**SUPPLIED ENTRIES:**
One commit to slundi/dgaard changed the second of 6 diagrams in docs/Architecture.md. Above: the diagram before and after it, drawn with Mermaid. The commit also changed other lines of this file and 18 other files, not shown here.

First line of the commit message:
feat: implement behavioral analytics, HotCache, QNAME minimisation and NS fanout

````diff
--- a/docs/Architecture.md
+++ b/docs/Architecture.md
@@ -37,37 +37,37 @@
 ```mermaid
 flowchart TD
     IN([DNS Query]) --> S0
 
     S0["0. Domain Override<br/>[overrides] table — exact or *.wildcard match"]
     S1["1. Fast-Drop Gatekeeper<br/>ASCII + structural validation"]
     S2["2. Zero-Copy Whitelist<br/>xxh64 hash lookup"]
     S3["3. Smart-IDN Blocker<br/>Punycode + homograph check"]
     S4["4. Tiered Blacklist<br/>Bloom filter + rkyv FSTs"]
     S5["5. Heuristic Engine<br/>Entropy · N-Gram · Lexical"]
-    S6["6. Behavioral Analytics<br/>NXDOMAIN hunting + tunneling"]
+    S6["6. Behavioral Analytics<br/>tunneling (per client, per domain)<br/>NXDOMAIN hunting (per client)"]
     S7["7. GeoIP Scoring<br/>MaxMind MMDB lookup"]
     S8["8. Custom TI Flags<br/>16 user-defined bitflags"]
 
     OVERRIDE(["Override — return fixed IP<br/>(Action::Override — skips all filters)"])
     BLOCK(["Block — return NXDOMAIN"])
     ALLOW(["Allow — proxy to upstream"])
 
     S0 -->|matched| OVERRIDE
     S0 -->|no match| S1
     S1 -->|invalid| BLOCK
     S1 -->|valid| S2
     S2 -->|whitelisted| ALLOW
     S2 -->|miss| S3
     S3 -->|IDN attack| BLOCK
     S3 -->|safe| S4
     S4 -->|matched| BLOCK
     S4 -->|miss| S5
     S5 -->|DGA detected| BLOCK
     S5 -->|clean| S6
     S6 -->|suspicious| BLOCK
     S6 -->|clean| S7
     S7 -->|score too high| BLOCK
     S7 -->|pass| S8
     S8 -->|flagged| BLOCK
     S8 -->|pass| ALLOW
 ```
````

**YOUR OBJECTIVE:**
All of the entries should be output exactly as they appear above.

**SOLUTION TO THIS PROBLEM:**
One commit to slundi/dgaard changed the second of 6 diagrams in docs/Architecture.md. Above: the diagram before and after it, drawn with Mermaid. The commit also changed other lines of this file and 18 other files, not shown here.

First line of the commit message:
feat: implement behavioral analytics, HotCache, QNAME minimisation and NS fanout

````diff
--- a/docs/Architecture.md
+++ b/docs/Architecture.md
@@ -37,37 +37,37 @@
 ```mermaid
 flowchart TD
     IN([DNS Query]) --> S0
 
     S0["0. Domain Override<br/>[overrides] table — exact or *.wildcard match"]
     S1["1. Fast-Drop Gatekeeper<br/>ASCII + structural validation"]
     S2["2. Zero-Copy Whitelist<br/>xxh64 hash lookup"]
     S3["3. Smart-IDN Blocker<br/>Punycode + homograph check"]
     S4["4. Tiered Blacklist<br/>Bloom filter + rkyv FSTs"]
     S5["5. Heuristic Engine<br/>Entropy · N-Gram · Lexical"]
-    S6["6. Behavioral Analytics<br/>NXDOMAIN hunting + tunneling"]
+    S6["6. Behavioral Analytics<br/>tunneling (per client, per domain)<br/>NXDOMAIN hunting (per client)"]
     S7["7. GeoIP Scoring<br/>MaxMind MMDB lookup"]
     S8["8. Custom TI Flags<br/>16 user-defined bitflags"]
 
     OVERRIDE(["Override — return fixed IP<br/>(Action::Override — skips all filters)"])
     BLOCK(["Block — return NXDOMAIN"])
     ALLOW(["Allow — proxy to upstream"])
 
     S0 -->|matched| OVERRIDE
     S0 -->|no match| S1
     S1 -->|invalid| BLOCK
     S1 -->|valid| S2
     S2 -->|whitelisted| ALLOW
     S2 -->|miss| S3
     S3 -->|IDN attack| BLOCK
     S3 -->|safe| S4
     S4 -->|matched| BLOCK
     S4 -->|miss| S5
     S5 -->|DGA detected| BLOCK
     S5 -->|clean| S6
     S6 -->|suspicious| BLOCK
     S6 -->|clean| S7
     S7 -->|score too high| BLOCK
     S7 -->|pass| S8
     S8 -->|flagged| BLOCK
     S8 -->|pass| ALLOW
 ```
````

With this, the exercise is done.